Give the data again exactly as it appears, excluding any pictures.
======
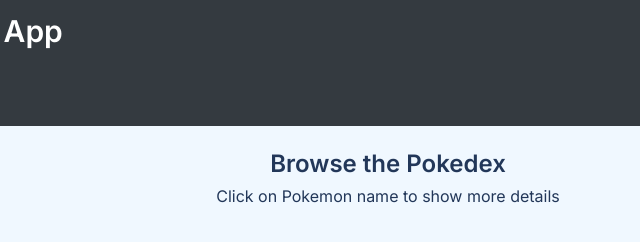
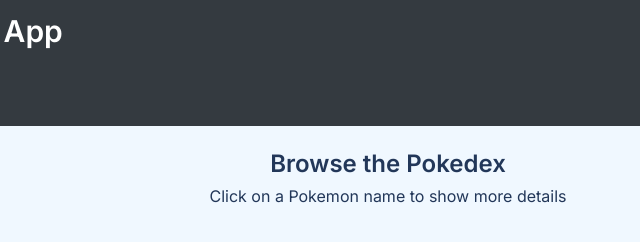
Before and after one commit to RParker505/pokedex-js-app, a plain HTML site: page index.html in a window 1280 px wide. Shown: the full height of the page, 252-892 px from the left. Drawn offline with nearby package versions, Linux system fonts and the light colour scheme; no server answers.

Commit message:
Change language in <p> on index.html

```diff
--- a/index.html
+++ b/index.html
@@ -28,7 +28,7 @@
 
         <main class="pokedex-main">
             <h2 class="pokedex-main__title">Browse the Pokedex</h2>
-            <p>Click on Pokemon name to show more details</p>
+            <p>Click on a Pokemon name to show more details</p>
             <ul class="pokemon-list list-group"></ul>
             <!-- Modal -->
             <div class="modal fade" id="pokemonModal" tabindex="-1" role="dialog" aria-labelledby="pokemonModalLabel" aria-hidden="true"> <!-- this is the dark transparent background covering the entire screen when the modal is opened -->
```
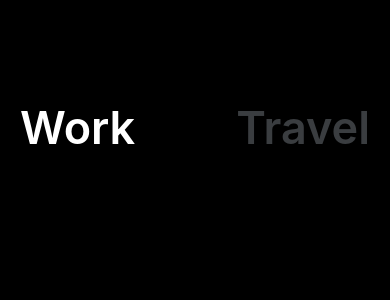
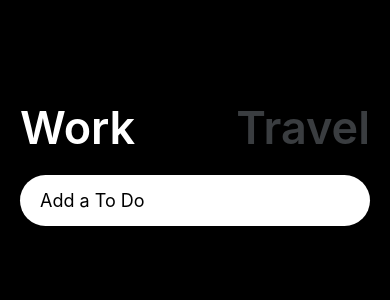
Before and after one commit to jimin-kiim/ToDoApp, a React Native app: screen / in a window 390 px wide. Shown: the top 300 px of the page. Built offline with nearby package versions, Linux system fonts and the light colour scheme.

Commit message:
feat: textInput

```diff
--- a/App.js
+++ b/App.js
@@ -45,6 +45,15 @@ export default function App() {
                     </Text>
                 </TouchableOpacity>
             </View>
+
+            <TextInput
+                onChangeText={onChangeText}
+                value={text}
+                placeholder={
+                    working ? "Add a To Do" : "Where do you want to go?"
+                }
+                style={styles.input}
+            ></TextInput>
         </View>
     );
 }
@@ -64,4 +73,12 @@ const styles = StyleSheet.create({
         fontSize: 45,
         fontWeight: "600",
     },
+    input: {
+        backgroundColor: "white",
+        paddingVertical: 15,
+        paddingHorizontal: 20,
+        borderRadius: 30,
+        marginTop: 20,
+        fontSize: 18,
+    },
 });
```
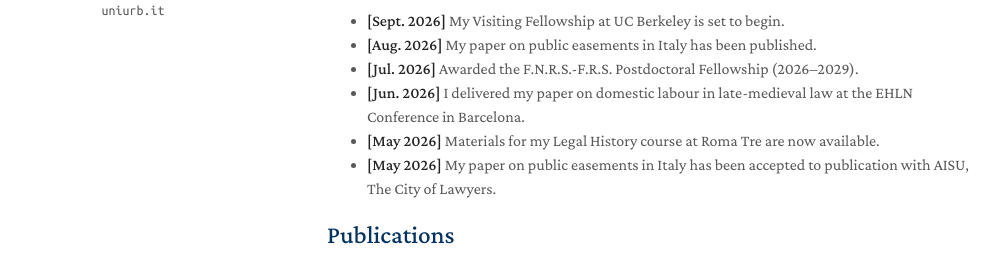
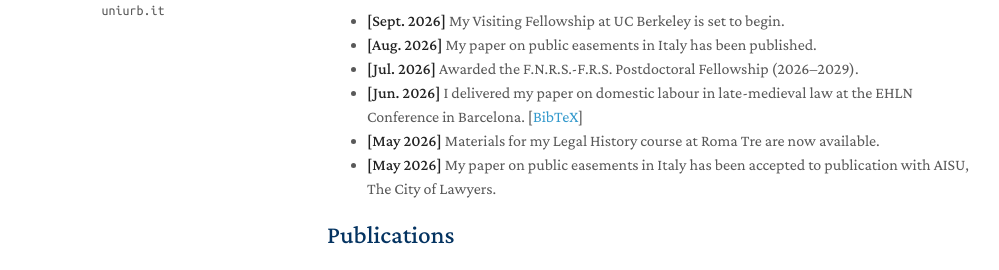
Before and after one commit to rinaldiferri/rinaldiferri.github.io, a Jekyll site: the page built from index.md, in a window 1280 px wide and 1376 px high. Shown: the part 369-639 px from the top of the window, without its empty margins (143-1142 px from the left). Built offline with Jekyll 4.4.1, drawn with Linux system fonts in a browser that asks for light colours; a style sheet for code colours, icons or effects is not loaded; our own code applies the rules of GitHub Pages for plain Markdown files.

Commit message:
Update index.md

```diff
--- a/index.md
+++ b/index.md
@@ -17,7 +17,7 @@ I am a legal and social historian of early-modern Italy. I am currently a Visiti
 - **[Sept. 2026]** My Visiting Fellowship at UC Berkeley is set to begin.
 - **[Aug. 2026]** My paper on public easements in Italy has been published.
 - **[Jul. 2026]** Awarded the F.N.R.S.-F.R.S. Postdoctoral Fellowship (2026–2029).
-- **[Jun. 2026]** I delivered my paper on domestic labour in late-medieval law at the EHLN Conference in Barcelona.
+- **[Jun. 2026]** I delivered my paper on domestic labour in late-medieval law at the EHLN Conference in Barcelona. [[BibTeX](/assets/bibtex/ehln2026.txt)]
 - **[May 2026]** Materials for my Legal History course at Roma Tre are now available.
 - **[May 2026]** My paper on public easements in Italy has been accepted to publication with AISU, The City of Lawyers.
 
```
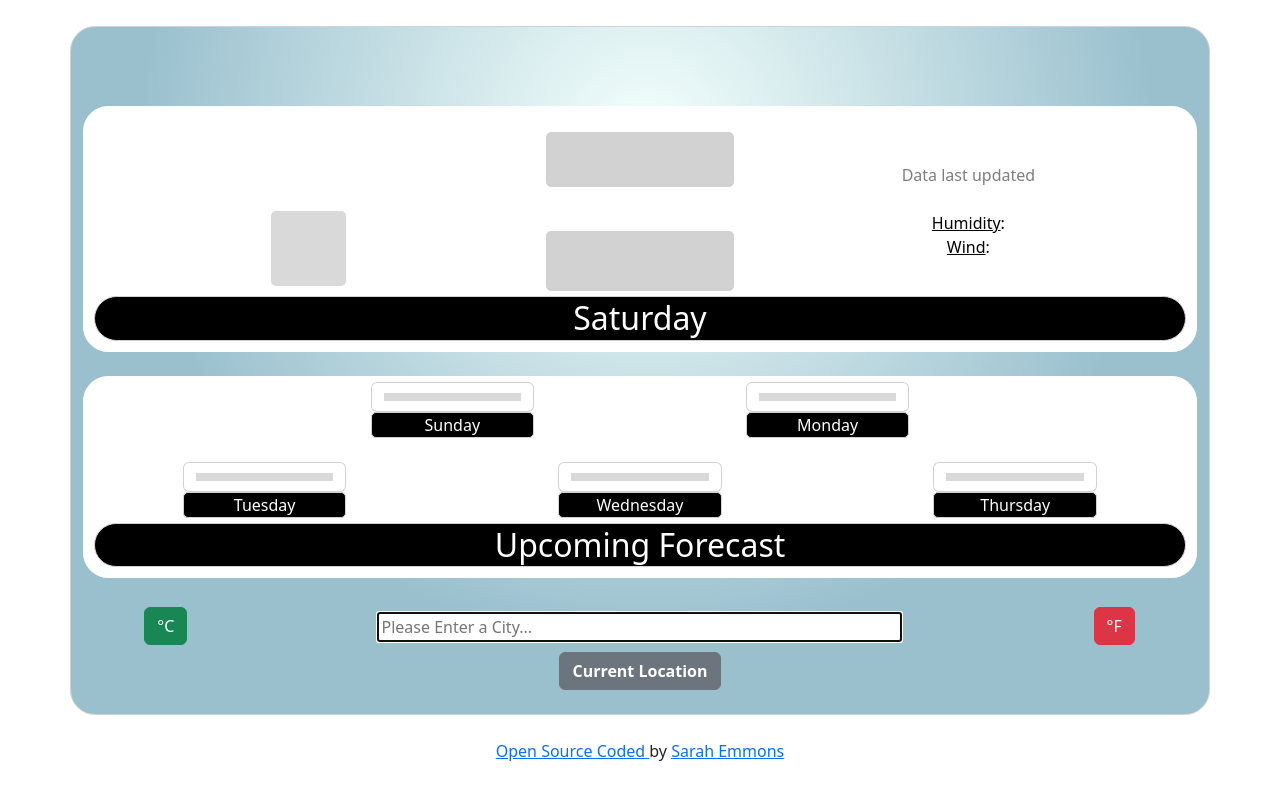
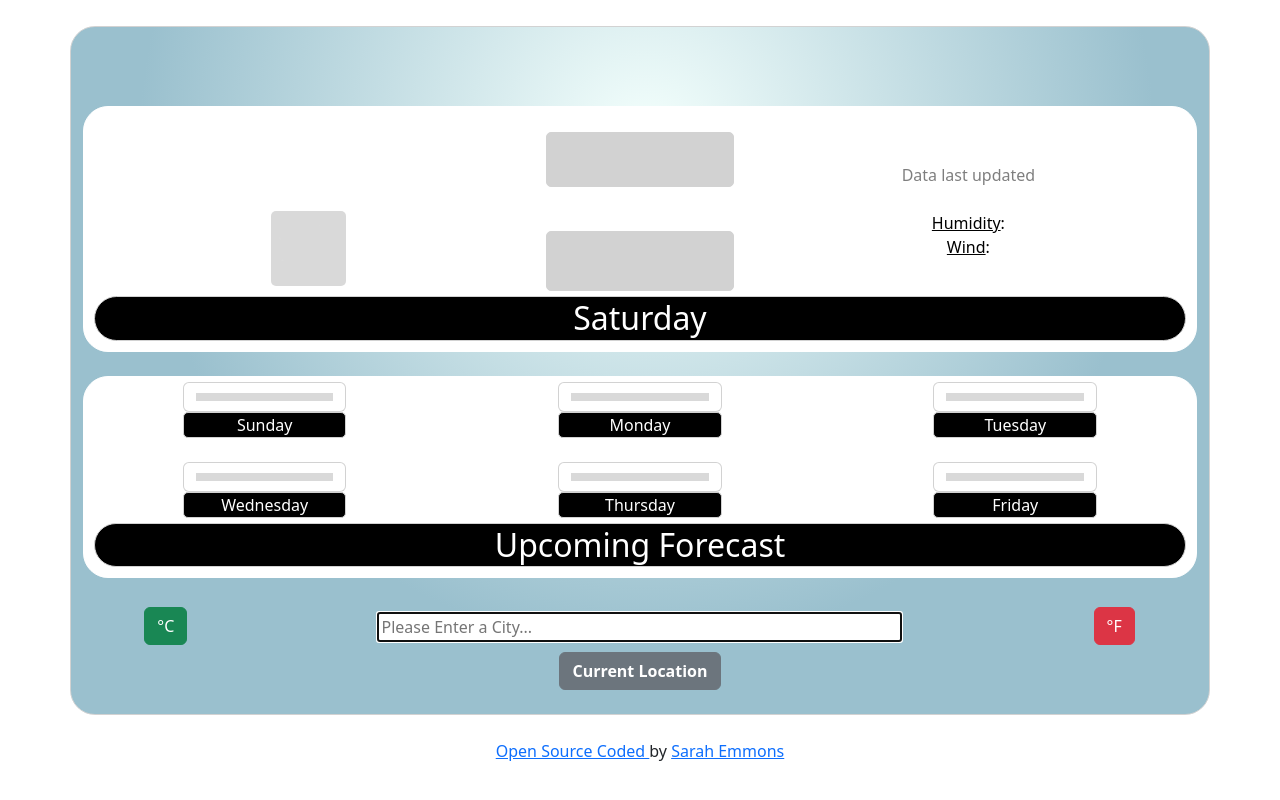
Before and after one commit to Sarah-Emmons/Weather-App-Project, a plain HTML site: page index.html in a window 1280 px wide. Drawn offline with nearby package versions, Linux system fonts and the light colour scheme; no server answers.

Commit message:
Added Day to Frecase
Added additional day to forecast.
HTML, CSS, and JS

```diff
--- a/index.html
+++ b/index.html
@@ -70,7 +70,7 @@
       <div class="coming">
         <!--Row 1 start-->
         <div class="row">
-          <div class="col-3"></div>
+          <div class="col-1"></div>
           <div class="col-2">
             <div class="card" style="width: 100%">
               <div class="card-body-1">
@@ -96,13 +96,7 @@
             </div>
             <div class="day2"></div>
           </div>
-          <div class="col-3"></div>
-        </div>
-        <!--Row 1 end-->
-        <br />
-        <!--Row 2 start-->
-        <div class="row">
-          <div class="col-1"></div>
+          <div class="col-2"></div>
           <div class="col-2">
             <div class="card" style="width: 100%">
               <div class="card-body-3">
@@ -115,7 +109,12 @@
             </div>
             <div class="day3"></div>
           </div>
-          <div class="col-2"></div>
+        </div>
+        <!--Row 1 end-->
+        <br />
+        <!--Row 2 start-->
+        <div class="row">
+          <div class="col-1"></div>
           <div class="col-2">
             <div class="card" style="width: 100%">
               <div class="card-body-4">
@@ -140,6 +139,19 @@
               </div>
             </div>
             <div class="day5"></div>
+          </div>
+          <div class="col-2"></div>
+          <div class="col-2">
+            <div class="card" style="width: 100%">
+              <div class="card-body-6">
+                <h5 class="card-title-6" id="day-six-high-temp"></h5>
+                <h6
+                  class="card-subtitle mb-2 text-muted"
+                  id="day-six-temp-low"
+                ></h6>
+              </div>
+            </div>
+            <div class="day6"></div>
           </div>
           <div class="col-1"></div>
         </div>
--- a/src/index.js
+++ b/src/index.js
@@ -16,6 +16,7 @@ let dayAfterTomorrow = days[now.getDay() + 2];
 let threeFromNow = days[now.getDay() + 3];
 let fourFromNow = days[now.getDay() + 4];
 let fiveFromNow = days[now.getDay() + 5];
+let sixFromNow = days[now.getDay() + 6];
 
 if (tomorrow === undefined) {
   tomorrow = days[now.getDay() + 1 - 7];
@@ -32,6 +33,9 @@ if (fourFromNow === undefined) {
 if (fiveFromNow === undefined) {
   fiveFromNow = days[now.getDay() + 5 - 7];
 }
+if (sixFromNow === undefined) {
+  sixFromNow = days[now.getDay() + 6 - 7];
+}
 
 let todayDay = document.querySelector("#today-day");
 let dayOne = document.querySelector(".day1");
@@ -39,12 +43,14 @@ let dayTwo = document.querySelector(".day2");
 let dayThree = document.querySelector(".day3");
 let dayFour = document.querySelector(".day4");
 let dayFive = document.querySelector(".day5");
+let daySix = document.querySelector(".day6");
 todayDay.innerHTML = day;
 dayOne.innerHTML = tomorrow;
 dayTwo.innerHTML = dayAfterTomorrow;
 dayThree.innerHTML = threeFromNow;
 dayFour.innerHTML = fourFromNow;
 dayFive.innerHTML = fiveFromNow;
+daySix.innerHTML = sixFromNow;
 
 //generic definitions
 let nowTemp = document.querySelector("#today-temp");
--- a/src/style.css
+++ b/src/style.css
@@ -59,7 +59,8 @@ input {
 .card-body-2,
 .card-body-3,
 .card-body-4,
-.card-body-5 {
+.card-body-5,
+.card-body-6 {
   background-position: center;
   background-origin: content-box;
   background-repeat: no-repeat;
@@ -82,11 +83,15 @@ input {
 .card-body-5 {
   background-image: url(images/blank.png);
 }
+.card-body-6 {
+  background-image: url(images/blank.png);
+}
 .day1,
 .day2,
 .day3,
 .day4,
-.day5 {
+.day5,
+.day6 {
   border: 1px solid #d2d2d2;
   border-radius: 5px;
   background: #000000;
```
======
[Exercise output]
Before and after one commit to RParker505/pokedex-js-app, a plain HTML site: page index.html in a window 1280 px wide. Shown: the full height of the page, 252-892 px from the left. Drawn offline with nearby package versions, Linux system fonts and the light colour scheme; no server answers.

Commit message:
Change language in <p> on index.html

```diff
--- a/index.html
+++ b/index.html
@@ -28,7 +28,7 @@
 
         <main class="pokedex-main">
             <h2 class="pokedex-main__title">Browse the Pokedex</h2>
-            <p>Click on Pokemon name to show more details</p>
+            <p>Click on a Pokemon name to show more details</p>
             <ul class="pokemon-list list-group"></ul>
             <!-- Modal -->
             <div class="modal fade" id="pokemonModal" tabindex="-1" role="dialog" aria-labelledby="pokemonModalLabel" aria-hidden="true"> <!-- this is the dark transparent background covering the entire screen when the modal is opened -->
```
Before and after one commit to jimin-kiim/ToDoApp, a React Native app: screen / in a window 390 px wide. Shown: the top 300 px of the page. Built offline with nearby package versions, Linux system fonts and the light colour scheme.

Commit message:
feat: textInput

```diff
--- a/App.js
+++ b/App.js
@@ -45,6 +45,15 @@ export default function App() {
                     </Text>
                 </TouchableOpacity>
             </View>
+
+            <TextInput
+                onChangeText={onChangeText}
+                value={text}
+                placeholder={
+                    working ? "Add a To Do" : "Where do you want to go?"
+                }
+                style={styles.input}
+            ></TextInput>
         </View>
     );
 }
@@ -64,4 +73,12 @@ const styles = StyleSheet.create({
         fontSize: 45,
         fontWeight: "600",
     },
+    input: {
+        backgroundColor: "white",
+        paddingVertical: 15,
+        paddingHorizontal: 20,
+        borderRadius: 30,
+        marginTop: 20,
+        fontSize: 18,
+    },
 });
```
Before and after one commit to rinaldiferri/rinaldiferri.github.io, a Jekyll site: the page built from index.md, in a window 1280 px wide and 1376 px high. Shown: the part 369-639 px from the top of the window, without its empty margins (143-1142 px from the left). Built offline with Jekyll 4.4.1, drawn with Linux system fonts in a browser that asks for light colours; a style sheet for code colours, icons or effects is not loaded; our own code applies the rules of GitHub Pages for plain Markdown files.

Commit message:
Update index.md

```diff
--- a/index.md
+++ b/index.md
@@ -17,7 +17,7 @@ I am a legal and social historian of early-modern Italy. I am currently a Visiti
 - **[Sept. 2026]** My Visiting Fellowship at UC Berkeley is set to begin.
 - **[Aug. 2026]** My paper on public easements in Italy has been published.
 - **[Jul. 2026]** Awarded the F.N.R.S.-F.R.S. Postdoctoral Fellowship (2026–2029).
-- **[Jun. 2026]** I delivered my paper on domestic labour in late-medieval law at the EHLN Conference in Barcelona.
+- **[Jun. 2026]** I delivered my paper on domestic labour in late-medieval law at the EHLN Conference in Barcelona. [[BibTeX](/assets/bibtex/ehln2026.txt)]
 - **[May 2026]** Materials for my Legal History course at Roma Tre are now available.
 - **[May 2026]** My paper on public easements in Italy has been accepted to publication with AISU, The City of Lawyers.
 
```
Before and after one commit to Sarah-Emmons/Weather-App-Project, a plain HTML site: page index.html in a window 1280 px wide. Drawn offline with nearby package versions, Linux system fonts and the light colour scheme; no server answers.

Commit message:
Added Day to Frecase
Added additional day to forecast.
HTML, CSS, and JS

```diff
--- a/index.html
+++ b/index.html
@@ -70,7 +70,7 @@
       <div class="coming">
         <!--Row 1 start-->
         <div class="row">
-          <div class="col-3"></div>
+          <div class="col-1"></div>
           <div class="col-2">
             <div class="card" style="width: 100%">
               <div class="card-body-1">
@@ -96,13 +96,7 @@
             </div>
             <div class="day2"></div>
           </div>
-          <div class="col-3"></div>
-        </div>
-        <!--Row 1 end-->
-        <br />
-        <!--Row 2 start-->
-        <div class="row">
-          <div class="col-1"></div>
+          <div class="col-2"></div>
           <div class="col-2">
             <div class="card" style="width: 100%">
               <div class="card-body-3">
@@ -115,7 +109,12 @@
             </div>
             <div class="day3"></div>
           </div>
-          <div class="col-2"></div>
+        </div>
+        <!--Row 1 end-->
+        <br />
+        <!--Row 2 start-->
+        <div class="row">
+          <div class="col-1"></div>
           <div class="col-2">
             <div class="card" style="width: 100%">
               <div class="card-body-4">
@@ -140,6 +139,19 @@
               </div>
             </div>
             <div class="day5"></div>
+          </div>
+          <div class="col-2"></div>
+          <div class="col-2">
+            <div class="card" style="width: 100%">
+              <div class="card-body-6">
+                <h5 class="card-title-6" id="day-six-high-temp"></h5>
+                <h6
+                  class="card-subtitle mb-2 text-muted"
+                  id="day-six-temp-low"
+                ></h6>
+              </div>
+            </div>
+            <div class="day6"></div>
           </div>
           <div class="col-1"></div>
         </div>
--- a/src/index.js
+++ b/src/index.js
@@ -16,6 +16,7 @@ let dayAfterTomorrow = days[now.getDay() + 2];
 let threeFromNow = days[now.getDay() + 3];
 let fourFromNow = days[now.getDay() + 4];
 let fiveFromNow = days[now.getDay() + 5];
+let sixFromNow = days[now.getDay() + 6];
 
 if (tomorrow === undefined) {
   tomorrow = days[now.getDay() + 1 - 7];
@@ -32,6 +33,9 @@ if (fourFromNow === undefined) {
 if (fiveFromNow === undefined) {
   fiveFromNow = days[now.getDay() + 5 - 7];
 }
+if (sixFromNow === undefined) {
+  sixFromNow = days[now.getDay() + 6 - 7];
+}
 
 let todayDay = document.querySelector("#today-day");
 let dayOne = document.querySelector(".day1");
@@ -39,12 +43,14 @@ let dayTwo = document.querySelector(".day2");
 let dayThree = document.querySelector(".day3");
 let dayFour = document.querySelector(".day4");
 let dayFive = document.querySelector(".day5");
+let daySix = document.querySelector(".day6");
 todayDay.innerHTML = day;
 dayOne.innerHTML = tomorrow;
 dayTwo.innerHTML = dayAfterTomorrow;
 dayThree.innerHTML = threeFromNow;
 dayFour.innerHTML = fourFromNow;
 dayFive.innerHTML = fiveFromNow;
+daySix.innerHTML = sixFromNow;
 
 //generic definitions
 let nowTemp = document.querySelector("#today-temp");
--- a/src/style.css
+++ b/src/style.css
@@ -59,7 +59,8 @@ input {
 .card-body-2,
 .card-body-3,
 .card-body-4,
-.card-body-5 {
+.card-body-5,
+.card-body-6 {
   background-position: center;
   background-origin: content-box;
   background-repeat: no-repeat;
@@ -82,11 +83,15 @@ input {
 .card-body-5 {
   background-image: url(images/blank.png);
 }
+.card-body-6 {
+  background-image: url(images/blank.png);
+}
 .day1,
 .day2,
 .day3,
 .day4,
-.day5 {
+.day5,
+.day6 {
   border: 1px solid #d2d2d2;
   border-radius: 5px;
   background: #000000;
```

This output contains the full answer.